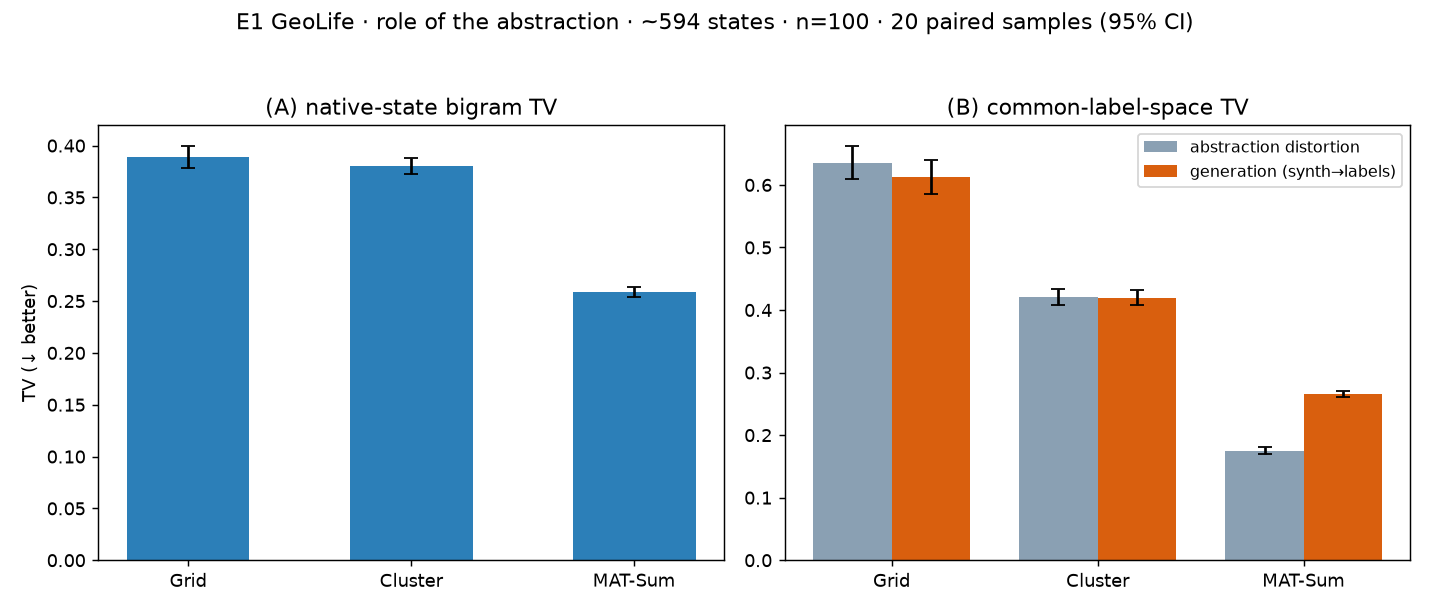
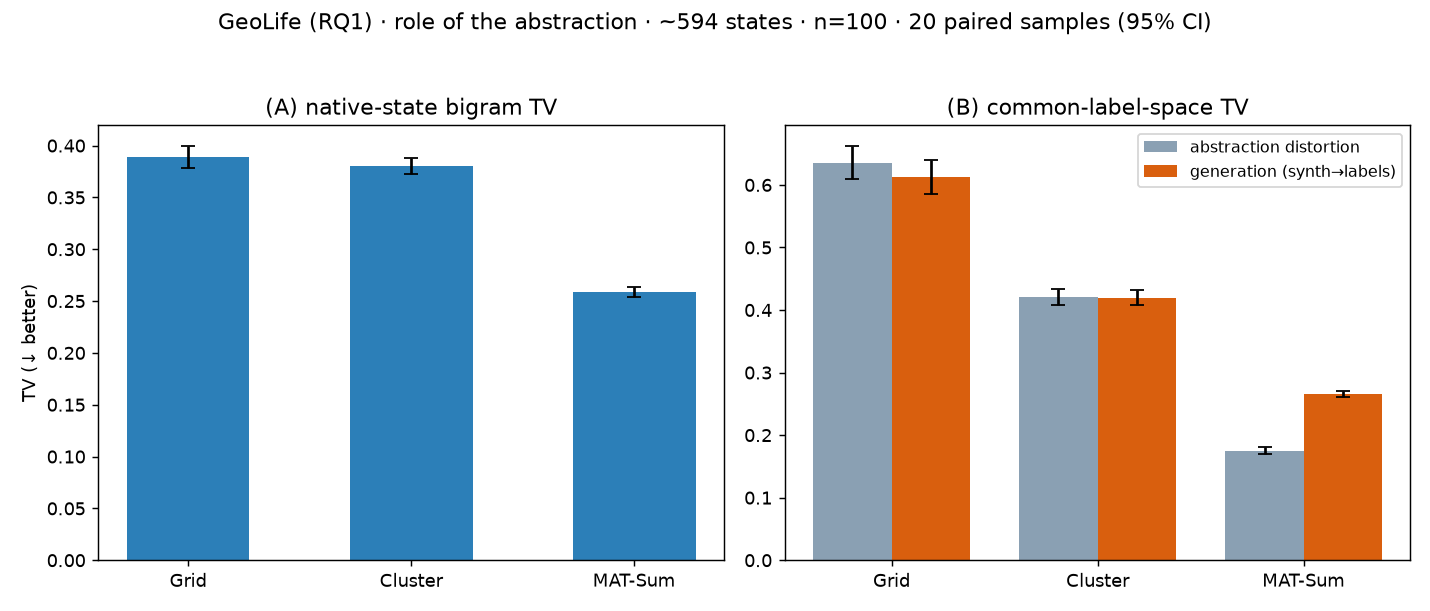
Fix citations/label and regenerate GeoLife figures with clean titles
- paper/main.tex: kavalionak2026 typo fix, drop undefined mobilitySurvey cite,
  add ST-DiffTraj bibitem (wang2024stdifftraj), add \label{sec:rq3}.
- Regenerate GeoLife figures E1/E2/E3 + audit with titles GeoLife (RQ1/RQ2/RQ3)
  and 'study-area audit' (no more E1/E2/E3 in the images), from summary CSVs
  (replot_geolife_figs.py) and geolife_retention.py.

Changed region(s): [[0.1538, 0.0, 0.8615, 0.0622]]

diff --git a/paper/main.tex b/paper/main.tex
@@ -61,7 +61,7 @@ is available for estimating the generative model.
 Most work on synthetic mobility addresses this problem primarily in geometric space. Trajectories are represented as coordinates, grid
 cells, spatial clusters, or nodes in a mobility graph, and the generator
 learns how users move between those spatial units
-\cite{mobilitySurvey,feng2020,gursoy2018}.
+\cite{feng2020,gursoy2018}.
 This representation is natural when the objective is geometric fidelity, but it is less suited to applications in which the relevant information is semantic: whether an individual visits a residential area, a
 restaurant, a transport facility, a park, or another meaningful urban context. Moreover, the representation itself determines the alphabet
 over which a generative model must learn transitions. A state space constructed solely from geometry may therefore be unnecessarily sparse or heterogeneous when the target structure is semantic.
@@ -227,7 +227,7 @@ is thus a data-driven, semantically-rich generator that is privacy-aware.
 A recent work ~\cite{kavalionak2026} tackles the same problem of data-driven mobility data generation 
 but from a complementary angle. Their approach abstracts movement by spatially clustering GPS points into regions, builds a weighted mobility graph, and generates a second-order Markov random walk
 projected onto the road network by a routing engine. Two differences delimit our contribution.
-First, the abstraction in \cite{avalionak2026} is spatial rather than semantic: nodes are geometric clusters, yielding a geometric trace, whereas our approach abstracts away from the geometric facets and preserves the underlying semantics. Second, and more importantly, the evaluation targets are orthogonal: \cite{kavalionak2026} assess population-level
+First, the abstraction in \cite{kavalionak2026} is spatial rather than semantic: nodes are geometric clusters, yielding a geometric trace, whereas our approach abstracts away from the geometric facets and preserves the underlying semantics. Second, and more importantly, the evaluation targets are orthogonal: \cite{kavalionak2026} assess population-level
 spatial fidelity via grid-density distances (MSE, JSD, EMD, PCC) and graph-structural metrics, excluding trajectory-level (individual) similarity. 
 Our evaluation is the mirror image: we measure
 semantic fidelity ($n$-gram and MUITAS distances) and place individual-level privacy at the center (distance-to-closest-record, copy rate, $\varepsilon$-DP). The same quantity, the closeness of a synthetic trace to a real individual, is what we explicitly penalize. The two works are thus complementary views:
@@ -1084,6 +1084,7 @@ Under an identical segmented log-$n$ fit the Paris saturation point is $n^\star{
 the datasets differ in the \emph{magnitude} of the pre-plateau gain, not in where quality saturates.
 
 \subsection{RQ3 - Generator capacity and privacy–fidelity trade-off}
+\label{sec:rq3}
 
 RQ3 asks whether, at a fixed \textsc{MAT-Sum} representation, increasing generator capacity buys better semantic fidelity, and at what disclosure cost. We compare two generators: the order-1 Markov and a small LSTM language model over the same per-sample symbol vocabulary holding everything else identical: the same nested paired user samples as RQ2
 ($D_{20}\!\subset\!D_{50}\!\subset\!D_{100}\!\subset\!D_{300}\!\subset\!D_{581}$, 20 replicates),
@@ -1475,6 +1476,7 @@ Approach for Urban Trajectory Generation. \emph{MuseKDE Workshop}, IEEE Internat
 \bibitem{pugliese2023} C.~Pugliese, F.~Lettich, F.~Pinelli, C.~Renso. Summarizing Trajectories Using Semantically Enriched Geographical Context (MAT-Sum). \emph{ACM SIGSPATIAL}, 2023.
 \bibitem{pugliese2025} C.~Pugliese, F.~Lettich, G.~Rocchietti, C.~Renso, F.~Pinelli. Human Mobility Datasets Enriched With Contextual and Social Dimensions. \emph{arXiv:2510.02333}; Zenodo 15658129, 2025.
 \bibitem{privtrace} H.~Wang, Z.~Zhang, et al. PrivTrace: Differentially Private Trajectory Synthesis by Adaptive Markov Models. \emph{USENIX Security}, 2023.
+\bibitem{wang2024stdifftraj} B.~Wang, J.~Yu, J.~Han, and S.~Qiu. ST-DiffTraj: A Spatiotemporal-Aware Diffusion Model for Trajectory Generation. In \emph{Proc.\ 7th Int.\ Conf.\ on Algorithms, Computing and Artificial Intelligence (ACAI)}, 2024.
 \bibitem{rao2020} J.~Rao, S.~Gao, et al. LSTM-TrajGAN: A Deep Learning Approach to Trajectory Privacy Protection. \emph{GIScience}, 2020.
 \bibitem{song2010} C.~Song, T.~Koren, P.~Wang, A.-L.~Barab\'asi. Modelling the Scaling Properties of Human Mobility (EPR). \emph{Nature Physics}, 2010.
 \bibitem{spaccapietra2008} S.~Spaccapietra, C.~Parent, et al. A Conceptual View on Trajectories. \emph{Data \& Knowledge Engineering}, 2008.

diff --git a/replot_geolife_figs.py b/replot_geolife_figs.py
@@ -1,0 +1,56 @@
+"""Regenerate the GeoLife E1/E2/E3 figures from the committed summary CSVs, with clean titles
+(E1/E2/E3 -> GeoLife (RQ1/RQ2/RQ3)). No experiment re-run: reads results/geolife/*_summary.csv.
+Layouts/colors reproduce the original scripts exactly; only the suptitle text changes."""
+import os, numpy as np, pandas as pd
+import matplotlib; matplotlib.use("Agg"); import matplotlib.pyplot as plt
+
+RES = "results/geolife"; FIG = "paper/figures"; R = 20
+os.makedirs(FIG, exist_ok=True)
+
+# ---------- E1 -> RQ1 ----------
+adf = pd.read_csv(f"{RES}/geolife_e1_summary.csv")
+x = np.arange(len(adf)); fig, (aA, aB) = plt.subplots(1, 2, figsize=(11, 4.7))
+aA.bar(x, adf.native_biTV, 0.55, yerr=adf.native_biTV_ci, capsize=4, color="#2c7fb8")
+aA.set_xticks(x); aA.set_xticklabels(adf.method); aA.set_ylabel("TV (↓ better)")
+aA.set_title("(A) native-state bigram TV")
+w = 0.38
+aB.bar(x - w/2, adf.distortion, w, yerr=adf.distortion_ci, capsize=4, color="#8aa0b3", label="abstraction distortion")
+aB.bar(x + w/2, adf.sem_genTV, w, yerr=adf.sem_genTV_ci, capsize=4, color="#d95f0e", label="generation (synth→labels)")
+aB.set_xticks(x); aB.set_xticklabels(adf.method); aB.set_title("(B) common-label-space TV"); aB.legend(fontsize=9)
+fig.suptitle(f"GeoLife (RQ1) · role of the abstraction · ~{int(adf.n_states.mean())} states · n=100 · {R} paired samples (95% CI)", fontsize=12)
+fig.tight_layout(rect=[0, 0, 1, 0.94]); fig.savefig(f"{FIG}/fig_geolife_e1.png", dpi=130); plt.close(fig)
+print("wrote fig_geolife_e1.png")
+
+# ---------- E2 -> RQ2 ----------
+adf = pd.read_csv(f"{RES}/geolife_e2_summary.csv").sort_values("n"); ns = adf.n.to_numpy(); sat = 75
+x = ns; fig, ax = plt.subplots(1, 3, figsize=(14, 4.4))
+ax[0].errorbar(x, adf.sem_genTV, yerr=adf.sem_genTV_ci, fmt="o-", color="#2c7fb8", capsize=3, lw=2)
+ax[0].axvline(sat, color="#888", ls=":", label=f"n*≈{sat}"); ax[0].legend(fontsize=9)
+ax[0].set_title("(A) Fidelity"); ax[0].set_ylabel("semantic generation TV (↓)")
+ax[1].errorbar(x, adf.DCR_synth, yerr=adf.DCR_synth_ci, fmt="s-", color="#d95f0e", capsize=3, lw=2, label="synth→training")
+ax[1].errorbar(x, adf.DCR_base, yerr=adf.DCR_base_ci, fmt="o--", color="#555", capsize=3, lw=2, label="real→real (user-aware)")
+ax[1].set_title("(B) Distance to real records"); ax[1].set_ylabel("DCR (↑ safer)"); ax[1].legend(fontsize=9)
+ax[2].errorbar(x, adf.exact_copies, yerr=adf.exact_copies_ci, fmt="D-", color="#6a53a6", capsize=3, lw=2)
+ax[2].set_title("(C) Exact session copies"); ax[2].set_ylabel("exact copies (of 200)"); ax[2].axhline(0, color="#ccc", lw=.8)
+for a in ax:
+    a.set_xscale("log"); a.set_xlabel("number of individuals  n"); a.set_xticks(x); a.set_xticklabels(x); a.minorticks_off()
+fig.suptitle(f"GeoLife (RQ2) · MAT-Sum+Markov scaling · {R} nested paired replicates · fixed abstraction parameters", fontsize=12)
+fig.tight_layout(rect=[0, 0, 1, 0.94]); fig.savefig(f"{FIG}/fig_geolife_e2.png", dpi=130); plt.close(fig)
+print("wrote fig_geolife_e2.png")
+
+# ---------- E3 -> RQ3 ----------
+adf = pd.read_csv(f"{RES}/geolife_e3_summary.csv"); ns = sorted(adf.n.unique())
+x = np.array(ns); fig, ax = plt.subplots(1, 3, figsize=(14, 4.4)); C = {"Markov": "#2c7fb8", "LSTM": "#d95f0e"}
+for g in ("Markov", "LSTM"):
+    s = adf[adf.gen == g].sort_values("n")
+    ax[0].errorbar(x, s.sem_biTV, yerr=s.sem_biTV_ci, fmt="o-", color=C[g], capsize=3, lw=2, label=g)
+    ax[1].errorbar(x, s.near_pct, yerr=s.near_pct_ci, fmt="s-", color=C[g], capsize=3, lw=2, label=g)
+    ax[2].errorbar(x, s.dDCR, yerr=s.dDCR_ci, fmt="D-", color=C[g], capsize=3, lw=2, label=g)
+ax[0].set_title("(A) Fidelity"); ax[0].set_ylabel("semantic generation TV (↓)")
+ax[1].set_title("(B) Near-copy disclosure"); ax[1].set_ylabel("% synth with max MUITAS ≥ 0.95 (↓)")
+ax[2].set_title("(C) ΔDCR (↑ safer)"); ax[2].set_ylabel("DCR synth − real baseline"); ax[2].axhline(0, color="#ccc", lw=.8)
+for a in ax:
+    a.set_xscale("log"); a.set_xlabel("number of individuals  n"); a.set_xticks(x); a.set_xticklabels(x); a.minorticks_off(); a.legend(fontsize=9)
+fig.suptitle(f"GeoLife (RQ3) · generator capacity (Markov vs LSTM) · same MAT-Sum representation · {R} nested paired replicates", fontsize=12)
+fig.tight_layout(rect=[0, 0, 1, 0.94]); fig.savefig(f"{FIG}/geolife_e3.png", dpi=130); plt.close(fig)
+print("wrote geolife_e3.png")

diff --git a/geolife_retention.py b/geolife_retention.py
@@ -66,7 +66,7 @@ samp = P.sample(min(300000, len(P)), random_state=0)
 hb = ax[2].hexbin(samp.lon, samp.lat, gridsize=60, bins="log", cmap="viridis")
 ax[2].set_title("(C) coverage of kept sessions"); ax[2].set_xlabel("lon"); ax[2].set_ylabel("lat"); ax[2].set_aspect("equal")
 fig.colorbar(hb, ax=ax[2], shrink=.8, label="log point density")
-fig.suptitle("GeoLife pre-E1 audit (frozen filters)", fontsize=13)
+fig.suptitle("GeoLife study-area audit (frozen filters)", fontsize=13)
 fig.tight_layout(rect=[0, 0, 1, 0.95])
 p = os.path.join(os.environ.get("MATSUM_FIG", OUT), "geolife_diagnostics.png")
 os.makedirs(os.path.dirname(p), exist_ok=True); fig.savefig(p, dpi=130); plt.close(fig)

Task description »
The answer must be every line of the data that contains the word "paper".

Output of the task »
- paper/main.tex: kavalionak2026 typo fix, drop undefined mobilitySurvey cite,
diff --git a/paper/main.tex b/paper/main.tex
+RES = "results/geolife"; FIG = "paper/figures"; R = 20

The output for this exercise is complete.